**Action item**
Within the records below, repeat each line exactly but keep every picture out of the copy.

**Supplied entries**
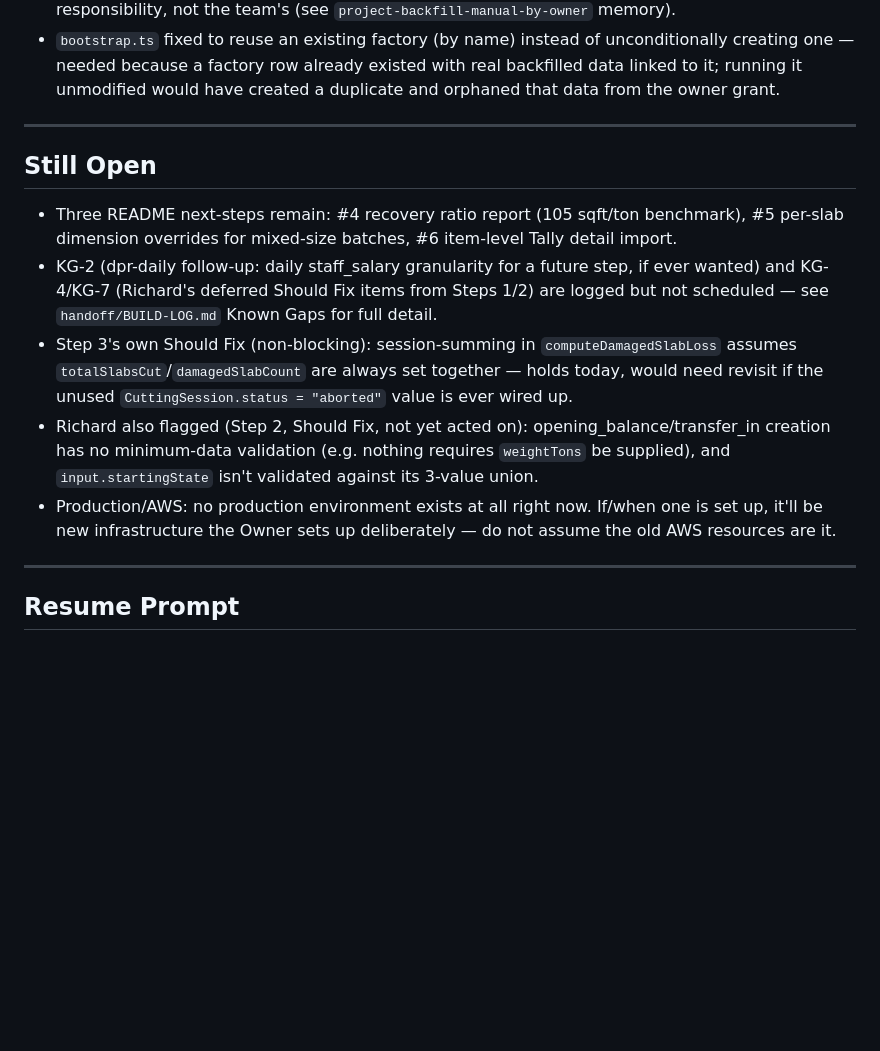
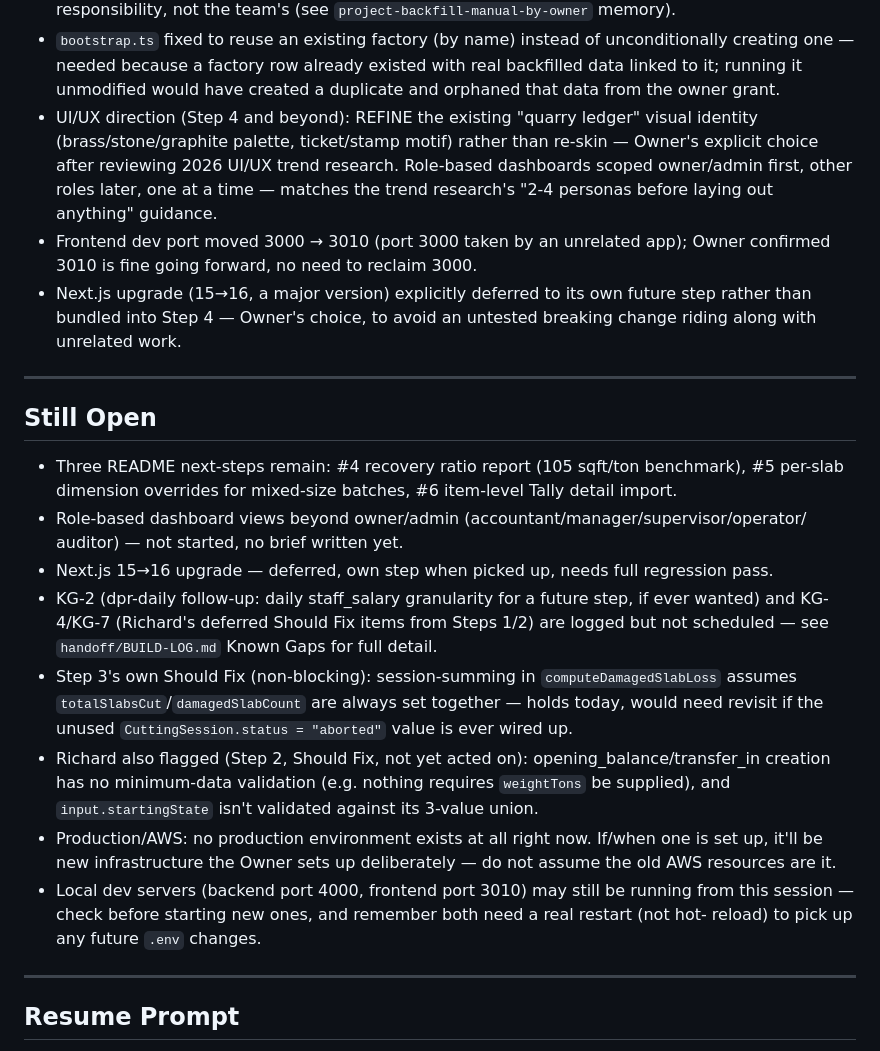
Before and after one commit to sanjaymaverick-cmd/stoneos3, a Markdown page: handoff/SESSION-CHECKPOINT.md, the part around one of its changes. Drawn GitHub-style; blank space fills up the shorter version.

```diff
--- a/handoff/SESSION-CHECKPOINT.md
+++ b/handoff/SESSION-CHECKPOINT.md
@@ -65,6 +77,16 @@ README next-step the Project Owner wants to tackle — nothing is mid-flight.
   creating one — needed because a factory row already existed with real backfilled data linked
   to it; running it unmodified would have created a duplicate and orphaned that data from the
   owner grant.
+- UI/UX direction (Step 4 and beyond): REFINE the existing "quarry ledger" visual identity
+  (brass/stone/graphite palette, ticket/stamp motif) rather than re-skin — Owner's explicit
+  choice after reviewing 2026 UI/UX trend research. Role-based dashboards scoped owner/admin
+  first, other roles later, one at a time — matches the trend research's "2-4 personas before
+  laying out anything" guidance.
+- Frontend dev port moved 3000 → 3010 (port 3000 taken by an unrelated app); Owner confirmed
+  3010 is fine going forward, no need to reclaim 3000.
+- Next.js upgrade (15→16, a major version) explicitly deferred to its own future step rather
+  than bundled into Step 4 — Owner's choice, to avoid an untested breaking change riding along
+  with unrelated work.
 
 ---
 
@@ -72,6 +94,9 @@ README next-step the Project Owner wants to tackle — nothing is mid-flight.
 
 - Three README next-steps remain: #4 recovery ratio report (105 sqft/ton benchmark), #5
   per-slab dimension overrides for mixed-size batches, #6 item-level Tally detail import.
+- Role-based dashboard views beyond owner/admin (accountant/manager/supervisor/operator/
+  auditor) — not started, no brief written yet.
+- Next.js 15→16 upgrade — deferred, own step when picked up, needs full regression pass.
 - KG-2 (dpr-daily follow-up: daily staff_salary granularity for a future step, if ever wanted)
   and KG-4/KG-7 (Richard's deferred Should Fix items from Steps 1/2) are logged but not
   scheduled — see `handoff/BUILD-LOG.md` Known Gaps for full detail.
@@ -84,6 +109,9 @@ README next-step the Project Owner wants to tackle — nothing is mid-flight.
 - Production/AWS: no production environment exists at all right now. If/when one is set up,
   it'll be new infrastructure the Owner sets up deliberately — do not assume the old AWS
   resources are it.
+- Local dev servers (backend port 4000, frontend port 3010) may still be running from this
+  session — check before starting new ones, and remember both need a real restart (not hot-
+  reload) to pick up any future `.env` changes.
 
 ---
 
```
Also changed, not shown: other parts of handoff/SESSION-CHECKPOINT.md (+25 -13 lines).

**Expected answer**
Before and after one commit to sanjaymaverick-cmd/stoneos3, a Markdown page: handoff/SESSION-CHECKPOINT.md, the part around one of its changes. Drawn GitHub-style; blank space fills up the shorter version.

```diff
--- a/handoff/SESSION-CHECKPOINT.md
+++ b/handoff/SESSION-CHECKPOINT.md
@@ -65,6 +77,16 @@ README next-step the Project Owner wants to tackle — nothing is mid-flight.
   creating one — needed because a factory row already existed with real backfilled data linked
   to it; running it unmodified would have created a duplicate and orphaned that data from the
   owner grant.
+- UI/UX direction (Step 4 and beyond): REFINE the existing "quarry ledger" visual identity
+  (brass/stone/graphite palette, ticket/stamp motif) rather than re-skin — Owner's explicit
+  choice after reviewing 2026 UI/UX trend research. Role-based dashboards scoped owner/admin
+  first, other roles later, one at a time — matches the trend research's "2-4 personas before
+  laying out anything" guidance.
+- Frontend dev port moved 3000 → 3010 (port 3000 taken by an unrelated app); Owner confirmed
+  3010 is fine going forward, no need to reclaim 3000.
+- Next.js upgrade (15→16, a major version) explicitly deferred to its own future step rather
+  than bundled into Step 4 — Owner's choice, to avoid an untested breaking change riding along
+  with unrelated work.
 
 ---
 
@@ -72,6 +94,9 @@ README next-step the Project Owner wants to tackle — nothing is mid-flight.
 
 - Three README next-steps remain: #4 recovery ratio report (105 sqft/ton benchmark), #5
   per-slab dimension overrides for mixed-size batches, #6 item-level Tally detail import.
+- Role-based dashboard views beyond owner/admin (accountant/manager/supervisor/operator/
+  auditor) — not started, no brief written yet.
+- Next.js 15→16 upgrade — deferred, own step when picked up, needs full regression pass.
 - KG-2 (dpr-daily follow-up: daily staff_salary granularity for a future step, if ever wanted)
   and KG-4/KG-7 (Richard's deferred Should Fix items from Steps 1/2) are logged but not
   scheduled — see `handoff/BUILD-LOG.md` Known Gaps for full detail.
@@ -84,6 +109,9 @@ README next-step the Project Owner wants to tackle — nothing is mid-flight.
 - Production/AWS: no production environment exists at all right now. If/when one is set up,
   it'll be new infrastructure the Owner sets up deliberately — do not assume the old AWS
   resources are it.
+- Local dev servers (backend port 4000, frontend port 3010) may still be running from this
+  session — check before starting new ones, and remember both need a real restart (not hot-
+  reload) to pick up any future `.env` changes.
 
 ---
 
```
Also changed, not shown: other parts of handoff/SESSION-CHECKPOINT.md (+25 -13 lines).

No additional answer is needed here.